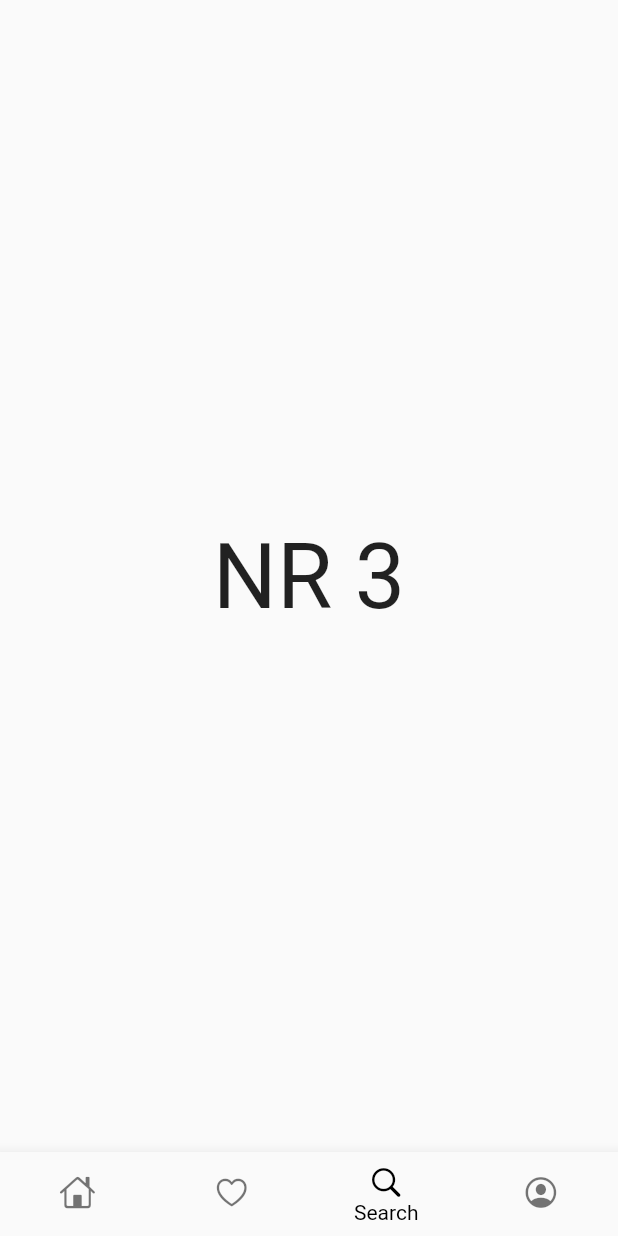
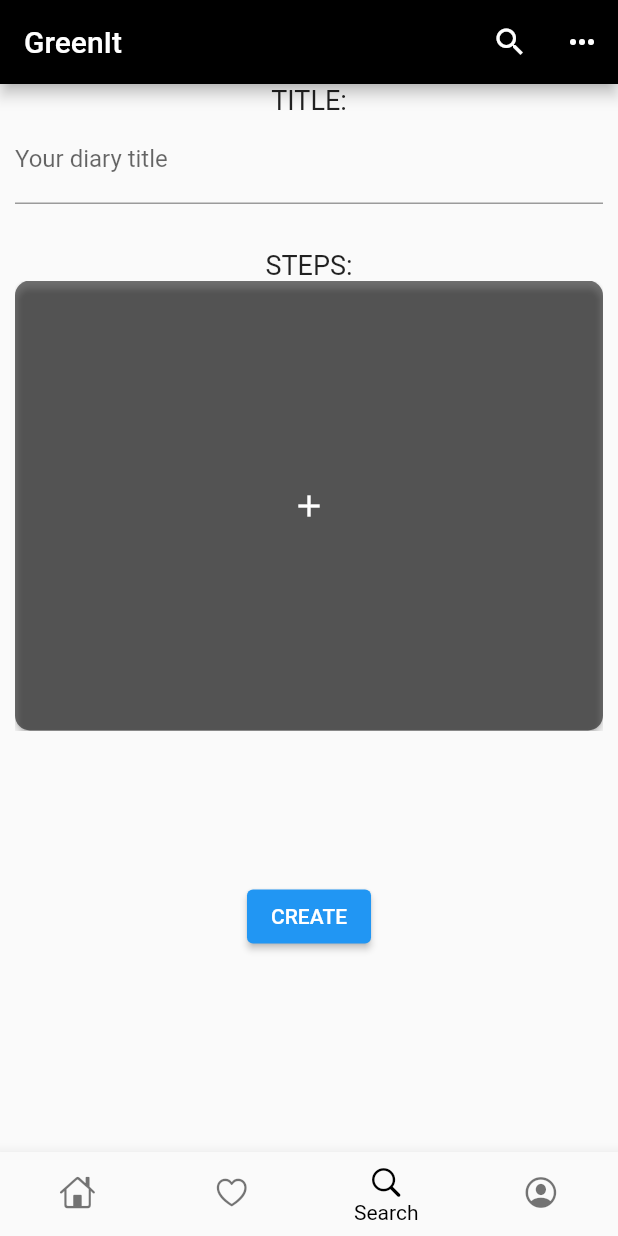
Before and after one commit to Enfadaditto/GreenIt, a Flutter app: the screen it shows after launch, item 3 of the bottom bar chosen, on a phone screen of 412 x 824 dp. Run offline on Flutter 3.47's test engine with Material 2 defaults, Android fonts, the phone set to English and light mode, and no system bars; our stand-ins replace image_picker; network calls fail.

Commit message:
I shouldve commited earlier

```diff
--- a/GreenIt/lib/main.dart
+++ b/GreenIt/lib/main.dart
@@ -1,5 +1,6 @@
 import 'package:flutter/material.dart';
 import 'package:my_app/pages/for_you_page.dart';
+import 'package:my_app/pages/new_post.dart';
 import 'package:my_app/pages/profile_page.dart';
 import 'package:my_app/widgets/bottom_navigation_bar_widget.dart';
 
@@ -20,7 +21,7 @@ class _MyAppState extends State<MyApp> {
   final pages = [
     const ForYouPage(),
     const Center(child: Text("NR 2", style: TextStyle(fontSize: 60))),
-    const Center(child: Text("NR 3", style: TextStyle(fontSize: 60))),
+    const NewPost(),
     const ProfilePage(),
   ]; // Initialize the current index
   void onTabTapped(int index) {
--- /dev/null
+++ b/GreenIt/lib/pages/new_post.dart
@@ -0,0 +1,132 @@
+import 'dart:io';
+import 'package:image_picker/image_picker.dart';
+import 'package:flutter/material.dart';
+import 'package:my_app/utils/user_preferences.dart';
+import 'package:my_app/widgets/appbar_foryoupage.dart';
+
+class NewPost extends StatefulWidget {
+  const NewPost({super.key});
+
+  @override
+  State<StatefulWidget> createState() => _NewPostState();
+}
+
+class _NewPostState extends State<NewPost> {
+  TextEditingController _titleController = TextEditingController();
+  TextEditingController _stepDescriptionController = TextEditingController();
+
+  void _addStep(BuildContext context) {
+    File? _userSelectedImage;
+
+    Future<void> _selectImage() async {
+      final imagePicker = ImagePicker();
+      final pickedImage =
+          await imagePicker.pickImage(source: ImageSource.gallery);
+
+      if (pickedImage != null) {
+        setState(() {
+          _userSelectedImage = File(pickedImage.path);
+        });
+      }
+    }
+
+    showDialog(
+      context: context,
+      builder: (BuildContext context) {
+        return AlertDialog(
+          title: Text('New Step'),
+          content: SizedBox(
+            height: 210,
+            child: Column(
+              children: [
+                Text('Image:'),
+                SizedBox(height: 5),
+                Center(
+                  child: _userSelectedImage == null
+                      ? ElevatedButton(
+                          onPressed: _selectImage,
+                          child: Text('Select image'),
+                        )
+                      : Image.file(_userSelectedImage!,
+                          width: 150, height: 150),
+                ),
+                SizedBox(height: 20),
+                TextField(
+                  controller: _stepDescriptionController,
+                  decoration: InputDecoration(labelText: "Your description"),
+                )
+              ],
+            ),
+          ),
+          actions: <Widget>[
+            TextButton(
+              child: Text('Close'),
+              onPressed: () {
+                Navigator.of(context).pop(); // Cierra el diálogo
+              },
+            ),
+            TextButton(
+              child: Text('Create'),
+              onPressed: () {
+                //Guarda el paso en steps[]
+                Navigator.of(context).pop(); // Cierra el diálogo
+              },
+            ),
+          ],
+        );
+      },
+    );
+  }
+
+  void _addImg() {}
+
+  void _createNewPost() {}
+
+  void _createNewStep() {}
+
+  @override
+  Widget build(BuildContext context) {
+    final user = UserPreferences.myUser;
+    var steps = [
+      Container(
+        child: ElevatedButton(
+          onPressed: () {
+            _addStep(this.context);
+          },
+          child: Icon(Icons.add, color: Colors.white),
+          style: ElevatedButton.styleFrom(
+              shape: RoundedRectangleBorder(
+                  borderRadius: BorderRadius.circular(10.0)),
+              backgroundColor: Colors.black54),
+        ),
+      ),
+    ];
+
+    return Scaffold(
+      appBar: buildForYouPageAppBar(context),
+      body: Container(
+        margin: const EdgeInsets.symmetric(horizontal: 10.0),
+        child: Column(
+          children: <Widget>[
+            Text('TITLE:', style: TextStyle(fontSize: 18)),
+            TextField(
+                controller: _titleController,
+                decoration: InputDecoration(labelText: "Your diary title")),
+            SizedBox(height: 30),
+            Text("STEPS:", style: TextStyle(fontSize: 18)),
+            SizedBox(
+                height: 300,
+                child: PageView.builder(
+                  itemCount: steps.length,
+                  itemBuilder: (context, index) {
+                    return steps[index];
+                  },
+                )),
+            SizedBox(height: 100),
+            ElevatedButton(onPressed: _createNewPost, child: Text('CREATE'))
+          ],
+        ),
+      ),
+    );
+  }
+}
--- a/GreenIt/pubspec.yaml
+++ b/GreenIt/pubspec.yaml
@@ -35,6 +35,8 @@ dependencies:
   # The following adds the Cupertino Icons font to your application.
   # Use with the CupertinoIcons class for iOS style icons.
   cupertino_icons: ^1.0.2
+  http: ^1.1.0
+  image_picker: ^0.8.1
 
 dev_dependencies:
   flutter_test:
```
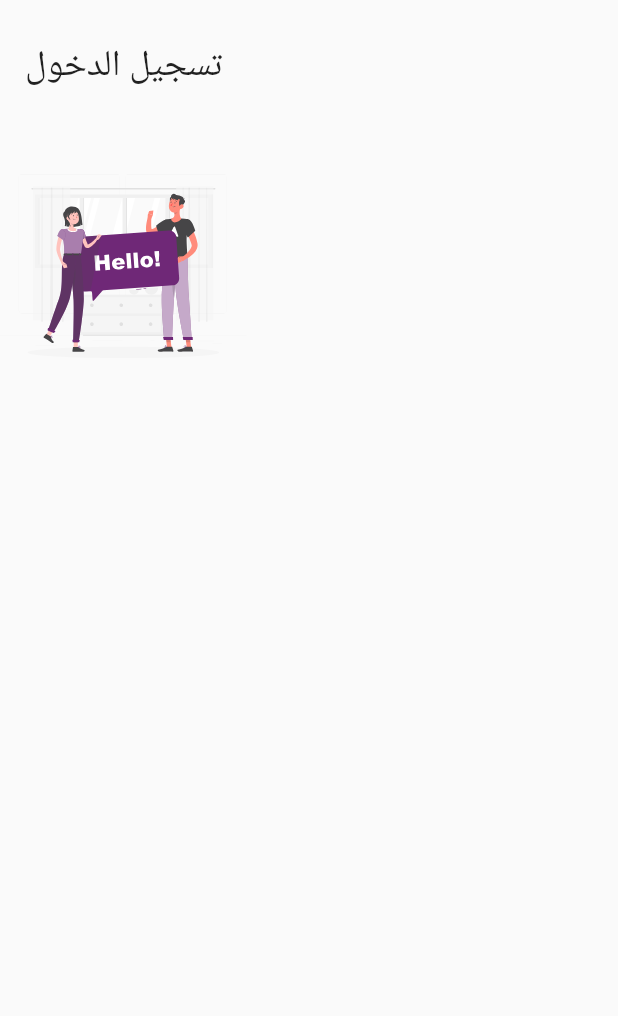
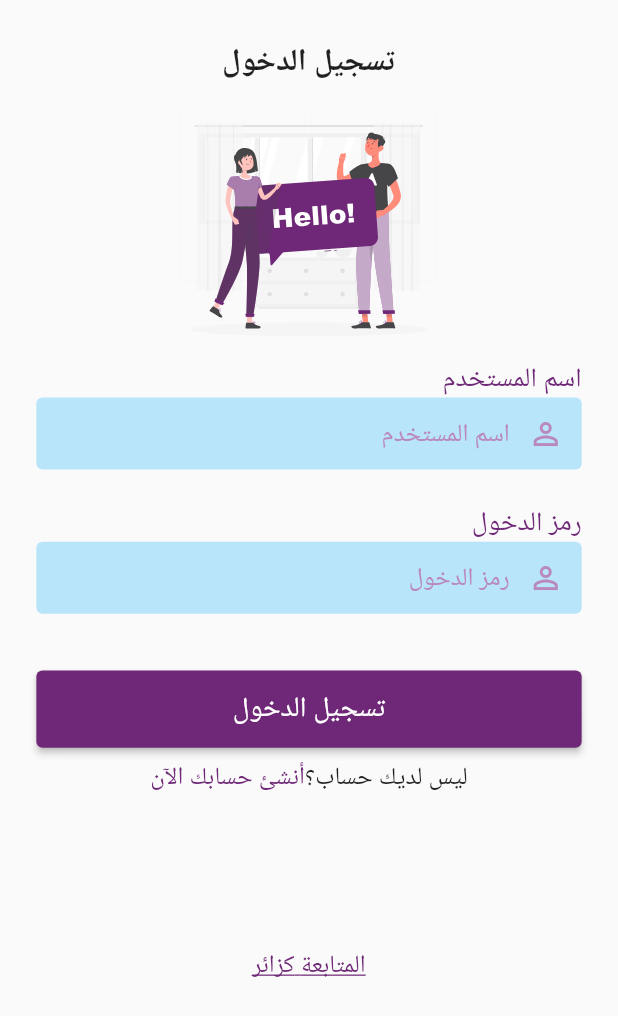
Before and after one commit to ayatobail/newQuiz, a Flutter app: the screen it shows after launch, on a phone screen of 412 x 824 dp. Shown: the top 1016 px of the screen. Run offline on Flutter 3.47's test engine with Material 2 defaults, Android fonts, the phone set to English and light mode, and no system bars; our stand-ins replace bot_toast, connectivity_plus, dartz, firebase_core, firebase_messaging, flutter_spinkit and 6 more; accounts and stored records are empty.

Commit message:
first push

```diff
--- a/lib/UI/shared/colors.dart
+++ b/lib/UI/shared/colors.dart
@@ -9,4 +9,5 @@ class AppColors {
    static Color blueColor = Color.fromRGBO(32, 196, 244, 1);
    static Color lightBlueColor = Color.fromRGBO(185, 229, 251, 1);
 
+
 }
--- a/lib/UI/shared/custom_widgets/custom_button.dart
+++ b/lib/UI/shared/custom_widgets/custom_button.dart
@@ -29,12 +29,12 @@ class customButton extends StatelessWidget {
     },
       style: ElevatedButton.styleFrom(
           //shape: StadiumBorder(),
-          primary: primary??AppColors.purbleColor,
-          fixedSize: s??Size(screenWidth(1.2), screenHeight(7.5)),
+          primary: primary??AppColors.darkPurbleColor,
+          fixedSize: s??Size(screenWidth(1), screenWidth(8)),
 
       ),
       child:
-          Text(text,style: TextStyle(fontSize: textSize??screenWidth(8),color: textColor??AppColors.whiteColor),),
+          Text(text,style: TextStyle(fontSize: textSize??screenWidth(22),color: textColor??AppColors.whiteColor),),
 
       );
 
--- a/lib/UI/shared/custom_widgets/custom_textField.dart
+++ b/lib/UI/shared/custom_widgets/custom_textField.dart
@@ -20,8 +20,8 @@ class _customTextFieldState extends State<customTextField> {
   Widget build(BuildContext context) {
     //final size=MediaQuery.of(context).size;
 
-    return Padding(
-      padding:  EdgeInsets.symmetric(horizontal: screenWidth(12.5)),
+    return SizedBox(
+      height: screenWidth(8),
       child: TextFormField(
 
         validator: widget.validator ,
@@ -29,22 +29,22 @@ class _customTextFieldState extends State<customTextField> {
         //obscureText: true,
         style: TextStyle(color: AppColors.blackColor),
         decoration: InputDecoration(
-          prefixIcon: Icon(widget.prefixIcon),
+          prefixIcon: Icon(widget.prefixIcon,color: AppColors.lightPurbleColor,),
           errorStyle: TextStyle(fontSize: screenWidth(3)),
           hintText: widget.hintTExt,
           hintStyle: TextStyle(color:  AppColors.lightPurbleColor,
-          fontSize:screenWidth(40),
+          fontSize:screenWidth(25),
           fontWeight: FontWeight.normal),
           filled: true,
           fillColor: AppColors.lightBlueColor,
-          contentPadding: EdgeInsets.symmetric(horizontal: screenWidth(30)) ,
-        /*  border: OutlineInputBorder(
+          contentPadding: EdgeInsets.symmetric(vertical: screenWidth(70)) ,
+        border: OutlineInputBorder(
             //borderRadius: BorderRadius.all(Radius.circular(9.0)),
              // borderSide: BorderSide(color: Colors.white),
               borderSide: BorderSide.none,
-            borderRadius:BorderRadius.circular(screenWidth(10)),
+            //borderRadius:BorderRadius.circular(screenWidth(10)),
 
-          ),*/
+          ),
 
         ),
       ),
--- a/lib/UI/views/login_view/login_view.dart
+++ b/lib/UI/views/login_view/login_view.dart
@@ -1,5 +1,8 @@
 import 'package:flutter/material.dart';
 import 'package:flutter_svg/svg.dart';
+import 'package:new_quiz/UI/shared/colors.dart';
+import 'package:new_quiz/UI/shared/custom_widgets/custom_button.dart';
+import 'package:new_quiz/UI/shared/custom_widgets/custom_textField.dart';
 import 'package:new_quiz/UI/shared/utilis.dart';
 
 import '../../../core/translation/app_translation.dart';
@@ -10,26 +13,69 @@ class loginView extends StatefulWidget {
   _loginViewState createState() => _loginViewState();
 }
 
+TextEditingController emailController =
+TextEditingController();
+TextEditingController passwordController =
+TextEditingController();
+
 class _loginViewState extends State<loginView> {
   @override
   Widget build(BuildContext context) {
     return SafeArea(child: Scaffold(
-      body: Column(
+      body: Padding(
+        padding:  EdgeInsets.symmetric(horizontal: screenWidth(17)),
+        child: Column(
+
           children: [
-          Column(
-            crossAxisAlignment: CrossAxisAlignment.center,
+            Center(
+              child: Column(
                 children: [
                  Padding(
-               padding: EdgeInsets.symmetric(vertical: screenWidth(15)),
-               child: Text(tr('key_login'),style: TextStyle(fontSize: screenWidth(17)),),
+                   padding: EdgeInsets.only(top: screenWidth(15),bottom: screenWidth(25)),
+                   child: Text(tr('key_login'),style: TextStyle(fontSize: screenWidth(20),fontWeight: FontWeight.bold),),
                  ),
-              SvgPicture.asset('images/Login.svg', height: screenHeight(2.3), width: screenWidth(2.5),),
+                  SvgPicture.asset('images/Login.svg', height: screenHeight(2.7),),
 
                 ],
               ),
+            ),
+
+            SizedBox(height: screenWidth(25),),
+            Column(
+              crossAxisAlignment: CrossAxisAlignment.start,
+              children: [
+                Text("اسم المستخدم",style: TextStyle(fontSize: screenWidth(23),color: AppColors.darkPurbleColor),),
+
+                customTextField(hintTExt: "اسم المستخدم", controller: emailController,prefixIcon: Icons.person_outline,),
+
+                SizedBox(height: screenWidth(20),),
+
+                Text("رمز الدخول",style: TextStyle(fontSize: screenWidth(23),color: AppColors.darkPurbleColor),),
+
+                customTextField(hintTExt: "رمز الدخول", controller: passwordController,prefixIcon: Icons.person_outline,),
+
+                Padding(
+                  padding:  EdgeInsets.only(top: screenWidth(12),bottom: screenWidth(50)),
+                  child: customButton(text: "تسجيل الدخول"),
+                ),
+                Row(
+                  mainAxisAlignment: MainAxisAlignment.center,
+                  children: [
+                  Text("ليس لديك حساب؟",style: TextStyle(fontSize: screenWidth(25)),),
+                  Text("أنشئ حسابك الآن",style: TextStyle(fontSize: screenWidth(25),color: AppColors.darkPurbleColor),),
+
+                ],),
+                SizedBox(height: screenWidth(4),),
+                Center(child: Text("المتابعة كزائر",style: TextStyle(fontSize: screenWidth(25),color: AppColors.darkPurbleColor,decoration: TextDecoration. underline))),
 
 
               ],
+
+            )
+
+
+          ],
+        ),
       ),
 
 
--- a/lib/app/my_app.dart
+++ b/lib/app/my_app.dart
@@ -30,8 +30,8 @@ class MyApp extends StatelessWidget {
                 : Transition.cupertino,
             transitionDuration: Duration(milliseconds: 300),
             translations: AppTranlation(),
-            locale: Locale('ar', 'SA'),
-            fallbackLocale: Locale('ar', 'SA'),
+            locale:getocal(),
+            fallbackLocale: getocal(),
             builder: BotToastInit(), //1. call BotToastInit
             navigatorObservers: [BotToastNavigatorObserver()], //2
             debugShowCheckedModeBanner: false,
```
Lines whose indentation alone changed are shown as unchanged.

TASK ITEM:
Whenever a line in the data holds "void", copy that line.

OUTPUT OF THE EXERCISE:
   void onTabTapped(int index) {
+  void _addStep(BuildContext context) {
+    Future<void> _selectImage() async {
+  void _addImg() {}
+  void _createNewPost() {}
+  void _createNewStep() {}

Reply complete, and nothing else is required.